(Thanks to Meaghan Good of the Charley Project for the guest post. -ed.)
On this day in 1942 in Stalingrad, Russia, seventeen-year-old shoemaker and spy Sasha Fillipov was executed by the German Army for espionage. The Battle of Stalingrad, which had been in progress since July, was bleeding the city white and would continue to do so until the following February. Young Sasha would be just one of over two million casualties.
One death, millions of deaths. Stalin had a quote about that.
Sasha, who had already become a master cobbler, simultaneously volunteered his shoemaking services for the invading German Army and his spying services for the Russian Army. He became a regular behind German lines, and as he made and repaired their shoes and boots he also stole documents, made note of whatever military activity he could see, eavesdropped on conversations and reported it all to the Russians.
Eventually he was discovered, and two days before Christmas he and two other teenagers were led barefoot through the snow and hung from acacia trees on Bryanskaya Street. His parents were there to witness the execution, but his father couldn’t bear to watch and ran away. He also left a ten-year-old brother.
In 1944 he was posthumously awarded the Order of the Red Banner for his services to Russia. The street where he died was renamed after him, as was a school on that street. Today, however, Sasha is most remembered for being a minor character in the wildly-inaccurate-but-still-a-thrill-to-watch film, Enemy at the Gates.
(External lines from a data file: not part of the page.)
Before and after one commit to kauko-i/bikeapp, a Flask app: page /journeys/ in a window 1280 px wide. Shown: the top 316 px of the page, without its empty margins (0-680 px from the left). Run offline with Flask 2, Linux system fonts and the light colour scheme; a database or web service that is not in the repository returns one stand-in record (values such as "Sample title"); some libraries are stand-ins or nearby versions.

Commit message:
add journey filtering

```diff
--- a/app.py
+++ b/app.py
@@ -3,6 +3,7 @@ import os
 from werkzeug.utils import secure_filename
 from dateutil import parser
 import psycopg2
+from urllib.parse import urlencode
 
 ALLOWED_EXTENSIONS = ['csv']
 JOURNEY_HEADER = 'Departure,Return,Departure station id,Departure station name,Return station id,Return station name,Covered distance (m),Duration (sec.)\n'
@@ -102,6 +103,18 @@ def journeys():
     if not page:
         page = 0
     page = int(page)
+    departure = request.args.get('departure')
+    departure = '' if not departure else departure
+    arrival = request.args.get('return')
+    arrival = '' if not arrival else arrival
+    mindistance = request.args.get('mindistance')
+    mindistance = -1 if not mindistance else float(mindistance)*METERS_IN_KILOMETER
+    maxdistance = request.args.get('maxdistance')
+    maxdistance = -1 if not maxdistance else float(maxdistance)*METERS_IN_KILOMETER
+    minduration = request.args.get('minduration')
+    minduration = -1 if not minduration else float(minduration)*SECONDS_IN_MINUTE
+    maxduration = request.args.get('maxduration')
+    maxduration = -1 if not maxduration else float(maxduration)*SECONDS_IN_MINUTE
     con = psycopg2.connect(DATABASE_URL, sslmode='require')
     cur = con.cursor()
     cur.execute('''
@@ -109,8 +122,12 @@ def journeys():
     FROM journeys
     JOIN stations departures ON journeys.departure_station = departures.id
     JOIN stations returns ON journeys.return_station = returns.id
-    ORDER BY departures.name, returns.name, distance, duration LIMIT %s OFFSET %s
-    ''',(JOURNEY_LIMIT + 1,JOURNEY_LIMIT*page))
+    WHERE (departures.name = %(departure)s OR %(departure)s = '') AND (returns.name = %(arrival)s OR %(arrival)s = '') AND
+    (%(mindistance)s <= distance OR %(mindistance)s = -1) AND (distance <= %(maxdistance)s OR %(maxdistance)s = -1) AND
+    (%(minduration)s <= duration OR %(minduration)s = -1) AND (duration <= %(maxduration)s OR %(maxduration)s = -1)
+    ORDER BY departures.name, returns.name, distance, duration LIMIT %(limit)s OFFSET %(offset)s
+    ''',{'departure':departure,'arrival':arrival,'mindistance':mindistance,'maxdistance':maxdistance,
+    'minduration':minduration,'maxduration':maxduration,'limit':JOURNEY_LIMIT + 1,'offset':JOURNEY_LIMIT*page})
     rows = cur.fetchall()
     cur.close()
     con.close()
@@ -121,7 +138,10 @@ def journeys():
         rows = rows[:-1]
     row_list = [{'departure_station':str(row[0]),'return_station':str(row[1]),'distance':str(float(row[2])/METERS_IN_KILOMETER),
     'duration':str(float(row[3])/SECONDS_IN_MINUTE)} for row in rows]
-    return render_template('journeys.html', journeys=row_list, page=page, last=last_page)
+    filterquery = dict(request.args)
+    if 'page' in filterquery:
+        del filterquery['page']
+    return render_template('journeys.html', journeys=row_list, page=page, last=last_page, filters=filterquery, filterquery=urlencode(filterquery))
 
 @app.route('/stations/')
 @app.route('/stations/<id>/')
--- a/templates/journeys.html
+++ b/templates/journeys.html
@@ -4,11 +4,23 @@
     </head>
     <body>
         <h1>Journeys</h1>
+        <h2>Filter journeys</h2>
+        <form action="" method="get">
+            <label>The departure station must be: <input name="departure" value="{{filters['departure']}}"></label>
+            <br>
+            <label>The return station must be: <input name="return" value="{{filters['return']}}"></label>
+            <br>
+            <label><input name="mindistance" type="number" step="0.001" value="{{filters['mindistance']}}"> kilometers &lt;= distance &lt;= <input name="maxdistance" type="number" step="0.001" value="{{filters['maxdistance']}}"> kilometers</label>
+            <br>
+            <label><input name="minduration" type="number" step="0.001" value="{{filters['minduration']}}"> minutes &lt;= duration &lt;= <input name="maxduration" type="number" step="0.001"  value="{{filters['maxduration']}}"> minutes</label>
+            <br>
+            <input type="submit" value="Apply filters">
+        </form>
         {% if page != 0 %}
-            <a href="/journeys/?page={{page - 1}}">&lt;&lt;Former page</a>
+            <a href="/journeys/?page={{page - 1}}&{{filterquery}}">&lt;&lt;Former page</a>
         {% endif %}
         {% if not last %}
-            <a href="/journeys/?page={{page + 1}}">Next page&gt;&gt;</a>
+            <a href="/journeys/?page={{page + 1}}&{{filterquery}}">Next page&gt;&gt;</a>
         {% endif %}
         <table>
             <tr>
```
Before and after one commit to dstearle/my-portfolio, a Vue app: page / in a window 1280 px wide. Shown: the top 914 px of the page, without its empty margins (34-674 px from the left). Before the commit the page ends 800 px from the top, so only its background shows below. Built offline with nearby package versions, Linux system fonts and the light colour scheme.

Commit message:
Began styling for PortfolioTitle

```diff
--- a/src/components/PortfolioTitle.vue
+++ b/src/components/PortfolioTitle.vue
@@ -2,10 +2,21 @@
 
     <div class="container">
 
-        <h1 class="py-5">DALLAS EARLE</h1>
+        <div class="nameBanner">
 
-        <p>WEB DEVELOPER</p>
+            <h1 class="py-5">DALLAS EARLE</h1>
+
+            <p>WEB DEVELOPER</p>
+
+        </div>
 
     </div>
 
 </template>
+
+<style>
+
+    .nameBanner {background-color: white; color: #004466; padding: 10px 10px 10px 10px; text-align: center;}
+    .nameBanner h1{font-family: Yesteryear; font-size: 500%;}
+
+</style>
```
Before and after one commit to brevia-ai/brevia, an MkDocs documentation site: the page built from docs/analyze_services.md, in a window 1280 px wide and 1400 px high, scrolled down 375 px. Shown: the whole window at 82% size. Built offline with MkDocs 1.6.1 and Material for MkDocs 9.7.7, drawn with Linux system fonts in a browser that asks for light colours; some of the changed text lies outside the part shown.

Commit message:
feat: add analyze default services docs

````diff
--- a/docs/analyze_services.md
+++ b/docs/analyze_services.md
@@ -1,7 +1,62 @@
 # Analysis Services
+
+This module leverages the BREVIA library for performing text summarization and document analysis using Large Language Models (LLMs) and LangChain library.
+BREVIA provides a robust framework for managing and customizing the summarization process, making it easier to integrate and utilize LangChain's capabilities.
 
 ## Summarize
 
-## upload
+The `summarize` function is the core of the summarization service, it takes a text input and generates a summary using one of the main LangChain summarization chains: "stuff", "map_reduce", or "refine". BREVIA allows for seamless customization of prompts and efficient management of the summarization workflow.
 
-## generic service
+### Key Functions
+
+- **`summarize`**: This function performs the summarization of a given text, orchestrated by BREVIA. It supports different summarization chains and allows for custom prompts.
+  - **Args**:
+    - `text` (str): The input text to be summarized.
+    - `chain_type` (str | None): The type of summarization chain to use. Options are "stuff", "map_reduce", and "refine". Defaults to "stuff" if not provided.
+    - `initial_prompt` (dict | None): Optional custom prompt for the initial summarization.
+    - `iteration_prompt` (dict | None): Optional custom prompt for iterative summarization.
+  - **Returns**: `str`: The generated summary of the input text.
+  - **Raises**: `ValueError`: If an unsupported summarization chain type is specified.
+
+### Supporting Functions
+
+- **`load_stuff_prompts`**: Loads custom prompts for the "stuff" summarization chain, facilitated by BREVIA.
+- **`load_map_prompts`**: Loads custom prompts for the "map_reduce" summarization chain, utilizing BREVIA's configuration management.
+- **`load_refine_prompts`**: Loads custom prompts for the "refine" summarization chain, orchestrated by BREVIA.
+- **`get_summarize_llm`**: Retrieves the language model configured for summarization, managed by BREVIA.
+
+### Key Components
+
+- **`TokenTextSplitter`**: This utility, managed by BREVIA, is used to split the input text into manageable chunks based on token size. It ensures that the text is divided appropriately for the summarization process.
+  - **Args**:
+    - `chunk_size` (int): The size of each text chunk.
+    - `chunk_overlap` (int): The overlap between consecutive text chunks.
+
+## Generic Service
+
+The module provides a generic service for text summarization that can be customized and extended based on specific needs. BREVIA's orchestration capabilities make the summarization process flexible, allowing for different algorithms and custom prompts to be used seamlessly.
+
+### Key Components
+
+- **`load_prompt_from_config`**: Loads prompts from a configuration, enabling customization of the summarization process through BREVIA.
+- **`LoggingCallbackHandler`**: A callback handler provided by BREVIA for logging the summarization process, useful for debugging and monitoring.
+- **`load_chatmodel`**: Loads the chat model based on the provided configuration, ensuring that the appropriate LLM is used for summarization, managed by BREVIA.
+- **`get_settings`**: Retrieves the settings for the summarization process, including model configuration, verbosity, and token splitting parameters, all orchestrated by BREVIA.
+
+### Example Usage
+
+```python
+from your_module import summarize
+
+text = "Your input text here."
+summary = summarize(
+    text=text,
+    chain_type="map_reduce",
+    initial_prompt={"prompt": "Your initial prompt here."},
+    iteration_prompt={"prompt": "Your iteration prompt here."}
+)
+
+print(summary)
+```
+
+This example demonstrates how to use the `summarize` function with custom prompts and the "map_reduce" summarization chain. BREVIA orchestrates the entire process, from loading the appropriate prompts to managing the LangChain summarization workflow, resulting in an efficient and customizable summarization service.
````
Sasha in the movie is portrayed as a much younger boy, about twelve years old, and is played by Gabriel Thomson.